### What you should do
Check every line of the entries for "target", and copy the lines that hold it.

### Entries supplied
--- START ---

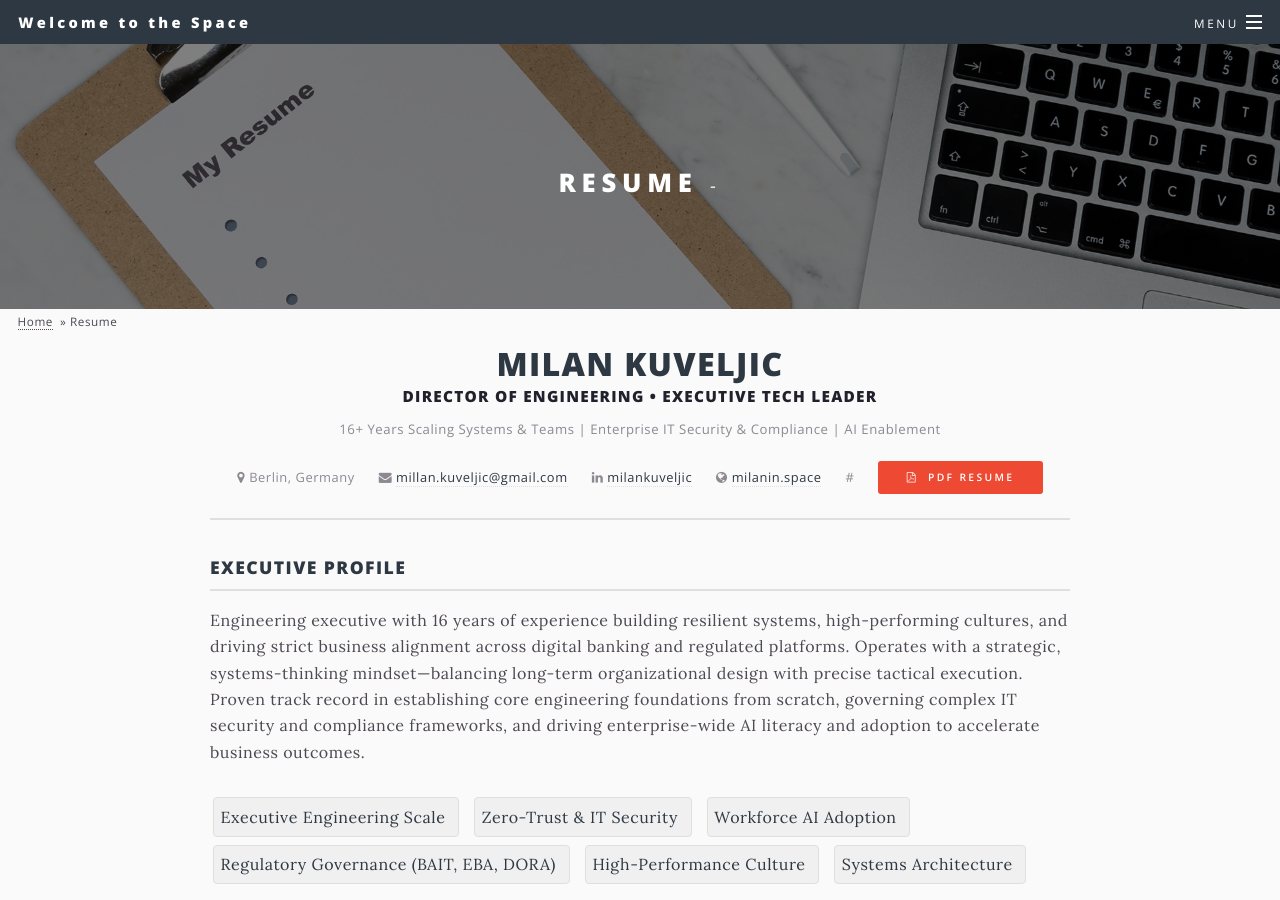
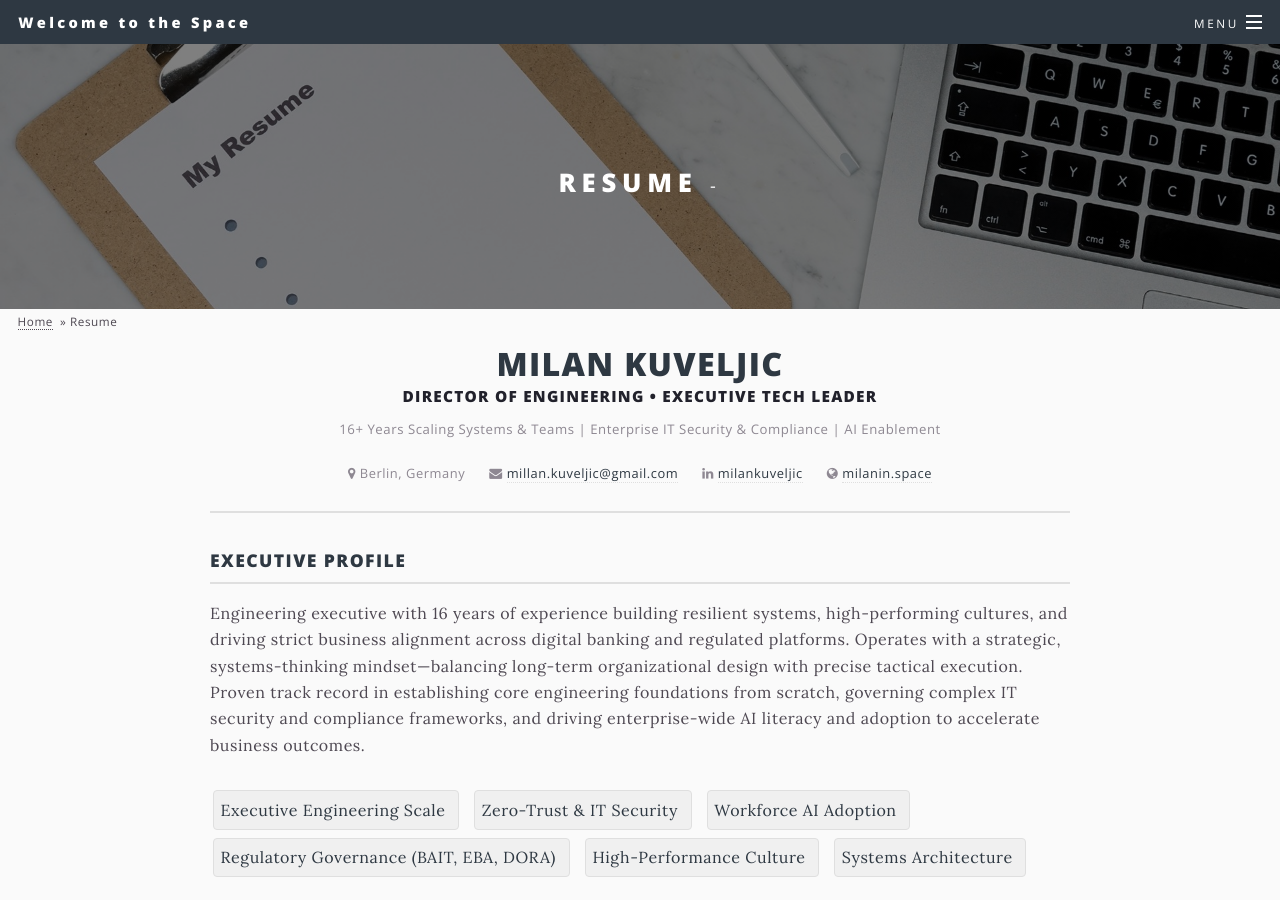
Before and after one commit to millanium/home, a Jekyll site: the page built from _pages/biography.md, in a window 1280 px wide and 900 px high. Built offline with Jekyll 4.4.1, drawn with Linux system fonts in a browser that asks for light colours.

Commit message:
biography cleanup

```diff
--- a/_pages/biography.md
+++ b/_pages/biography.md
@@ -24,7 +24,7 @@ image: resume.jpg
       <span><i class="icon fa-envelope"></i> <a href="mailto:millan.kuveljic@gmail.com">millan.kuveljic@gmail.com</a></span>
       <span><i class="icon fa-linkedin"></i> <a href="https://linkedin.com/in/milankuveljic" target="_blank">milankuveljic</a></span>
       <span><i class="icon fa-globe"></i> <a href="https://milanin.space" target="_blank">milanin.space</a></span>
-      #<a href="{{ '/files/mika.pdf' | prepend: site.baseurl }}" target="_blank" class="button special icon fa-file-pdf-o"> PDF Resume</a>
+      <!-- <a href="{{ '/files/mika.pdf' | prepend: site.baseurl }}" target="_blank" class="button special icon fa-file-pdf-o"> PDF Resume</a> -->
     </div>
   </div>
 
```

--- END ---

### Solution to this task
       <span><i class="icon fa-linkedin"></i> <a href="https://linkedin.com/in/milankuveljic" target="_blank">milankuveljic</a></span>
       <span><i class="icon fa-globe"></i> <a href="https://milanin.space" target="_blank">milanin.space</a></span>
-      #<a href="{{ '/files/mika.pdf' | prepend: site.baseurl }}" target="_blank" class="button special icon fa-file-pdf-o"> PDF Resume</a>
+      <!-- <a href="{{ '/files/mika.pdf' | prepend: site.baseurl }}" target="_blank" class="button special icon fa-file-pdf-o"> PDF Resume</a> -->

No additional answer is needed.